From "Gods Change, Prayers Are Here To Stay"
In the street on a summer evening, I saw a woman writing
on a piece of paper spread out against a locked wooden door.
She folded it, tucked it between door and doorpost, and went
on her way.
And I didn't see her face, nor the face of the man
who would read what she had written
and I didn't see the words.
On my desk lies a stone with the word "Amen" on it,
a fragment of a tombstone, a remnant from a Jewish graveyard
destroyed a thousand years ago in the town where I was born.
One word, "Amen," carved deep into the stone,

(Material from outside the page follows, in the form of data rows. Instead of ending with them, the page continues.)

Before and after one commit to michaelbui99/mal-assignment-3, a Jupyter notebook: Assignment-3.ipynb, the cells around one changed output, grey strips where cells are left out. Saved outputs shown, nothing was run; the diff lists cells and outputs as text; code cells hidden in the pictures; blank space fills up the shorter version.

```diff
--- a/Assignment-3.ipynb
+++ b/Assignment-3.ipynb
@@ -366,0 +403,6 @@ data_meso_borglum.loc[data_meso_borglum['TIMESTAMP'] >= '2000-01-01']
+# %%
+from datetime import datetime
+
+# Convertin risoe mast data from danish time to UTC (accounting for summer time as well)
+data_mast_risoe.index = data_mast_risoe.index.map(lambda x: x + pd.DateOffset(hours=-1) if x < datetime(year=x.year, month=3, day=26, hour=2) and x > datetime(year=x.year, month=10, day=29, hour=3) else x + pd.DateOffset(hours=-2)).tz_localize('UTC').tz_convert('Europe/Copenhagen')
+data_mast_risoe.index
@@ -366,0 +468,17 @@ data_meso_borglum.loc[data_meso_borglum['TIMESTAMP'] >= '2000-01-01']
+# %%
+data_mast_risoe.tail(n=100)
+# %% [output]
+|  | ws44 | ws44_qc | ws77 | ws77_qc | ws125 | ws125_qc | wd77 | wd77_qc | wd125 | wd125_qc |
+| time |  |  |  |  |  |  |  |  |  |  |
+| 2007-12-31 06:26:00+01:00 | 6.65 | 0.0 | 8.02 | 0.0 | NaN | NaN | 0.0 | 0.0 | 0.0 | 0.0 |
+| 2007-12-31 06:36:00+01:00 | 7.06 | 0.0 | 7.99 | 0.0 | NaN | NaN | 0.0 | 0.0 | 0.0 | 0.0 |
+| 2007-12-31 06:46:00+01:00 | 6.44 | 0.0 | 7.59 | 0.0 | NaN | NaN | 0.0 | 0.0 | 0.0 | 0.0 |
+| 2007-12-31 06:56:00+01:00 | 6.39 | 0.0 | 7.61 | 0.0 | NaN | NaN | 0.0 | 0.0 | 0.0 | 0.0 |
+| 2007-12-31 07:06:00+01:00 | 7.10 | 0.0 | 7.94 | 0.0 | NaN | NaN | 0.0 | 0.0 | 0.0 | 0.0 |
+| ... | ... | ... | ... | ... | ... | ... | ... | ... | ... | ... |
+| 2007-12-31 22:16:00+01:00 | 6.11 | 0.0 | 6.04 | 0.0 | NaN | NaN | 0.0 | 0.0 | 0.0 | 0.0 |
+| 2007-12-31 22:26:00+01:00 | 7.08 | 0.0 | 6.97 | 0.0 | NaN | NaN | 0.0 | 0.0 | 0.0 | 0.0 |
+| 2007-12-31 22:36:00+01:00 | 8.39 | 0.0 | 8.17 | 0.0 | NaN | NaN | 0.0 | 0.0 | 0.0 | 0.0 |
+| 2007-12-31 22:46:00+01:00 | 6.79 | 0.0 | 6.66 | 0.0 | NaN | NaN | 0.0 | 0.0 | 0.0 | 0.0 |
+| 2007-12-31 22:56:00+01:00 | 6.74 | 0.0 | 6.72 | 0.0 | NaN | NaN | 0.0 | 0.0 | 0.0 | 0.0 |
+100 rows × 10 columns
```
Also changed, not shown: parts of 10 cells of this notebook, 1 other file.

a final hard amen for all that was and never will return,
a soft singing amen, as in prayer:
Amen and amen, may it come to pass.
Tombstones crumble, they say, words tumble, words fade away,

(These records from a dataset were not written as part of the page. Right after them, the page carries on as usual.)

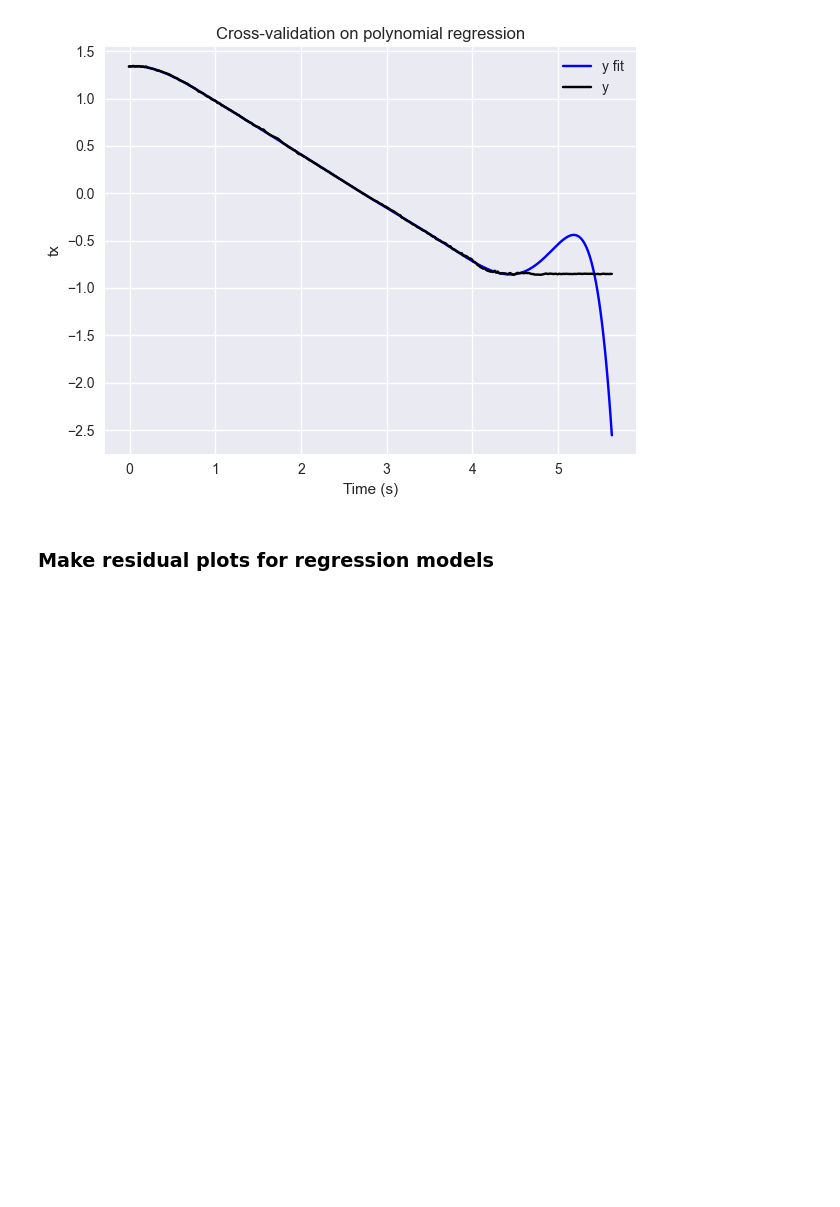
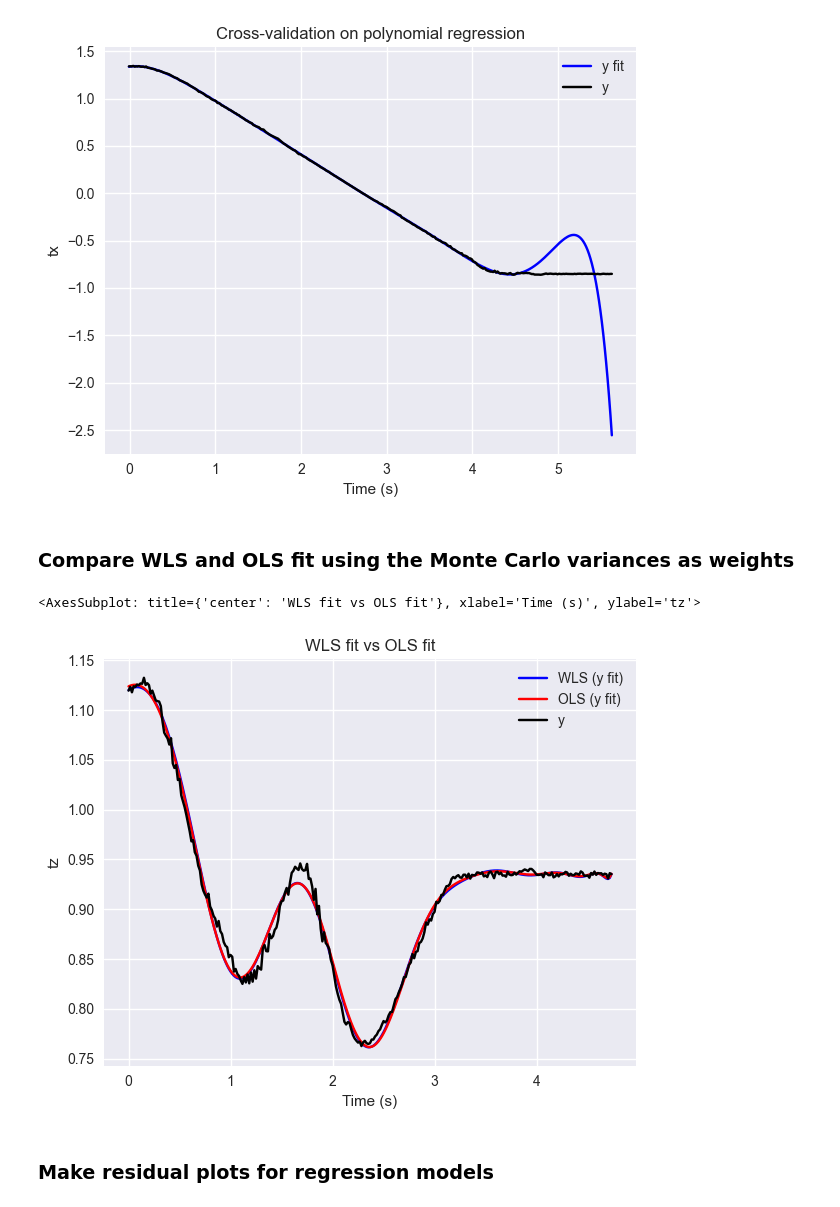
Before and after one commit to ShungFei/autonomous_f1tenth, a Jupyter notebook: src/perception/perception/scripts/useful_figures.ipynb, the cells around one changed output. Saved outputs shown, nothing was run; the diff lists cells and outputs as text; code cells hidden in the pictures; blank space fills up the shorter version.

```diff
--- a/src/perception/perception/scripts/useful_figures.ipynb
+++ b/src/perception/perception/scripts/useful_figures.ipynb
@@ -317,5 +317,41 @@ sns.lineplot(data=run_data[run_num]["raw"]["ego_bev_right_df"], x='time_norm (se
  -1.66234499e+04]
 <AxesSubplot: title={'center': 'Cross-validation on polynomial regression'}, xlabel='Time (s)', ylabel='tx'>
 [figure]
+# %% [markdown]
+### Compare WLS and OLS fit using the Monte Carlo variances as weights
+# %%
+# get polynomial features
+degree = 20
+run_num = 6
+run = run3_data[run_num]
+quantity = "tz"
+smoothing_type = "raw"
+cam = "right"
+polynomial_features= PolynomialFeatures(degree=degree)
+x = run3_data[run_num][smoothing_type][f"rel_poses_{cam}_df"]['time_norm (sec)'].values.reshape(-1, 1)
+xp = polynomial_features.fit_transform(x)
+
+# fit polynomial with WLS
+weights = 1 / (run[f"monte_carlo_{cam}_df"][f"{quantity}_std"].values ** 2)
+# normalise weights
+weights /= np.max(weights)
+
+model = sm.WLS(run[smoothing_type][f"rel_poses_{cam}_df"][quantity].values,
+                xp, weights=weights).fit()
+# ols model to compare
+ols_model = sm.OLS(run[smoothing_type][f"rel_poses_{cam}_df"][quantity].values, xp).fit()
+# %%
+# plot wls fit
+plt.figure(figsize=(6, 5))
+plt.xlabel('Time (s)')
+plt.title('WLS fit vs OLS fit')
+plt.tight_layout()
+
+sns.lineplot(x=x.flatten(), y=model.predict(xp), label='WLS (y fit)', color='blue')
+sns.lineplot(x=x.flatten(), y=ols_model.predict(xp), label='OLS (y fit)', color='red')
+sns.lineplot(data=run3_data[run_num]["raw"]["rel_poses_right_df"], x='time_norm (sec)', y=quantity, label='y', color='black')
+# %% [output]
+<AxesSubplot: title={'center': 'WLS fit vs OLS fit'}, xlabel='Time (s)', ylabel='tz'>
+[figure, added]
 # %% [markdown]
 ### Make residual plots for regression models
```
Also changed, not shown: parts of 6 cells of this notebook, 2 other files.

the tongues that spoke them turn to dust,
languages die as people do,
some languages rise again,
gods change up in heaven, gods get replaced.
prayers are here to stay.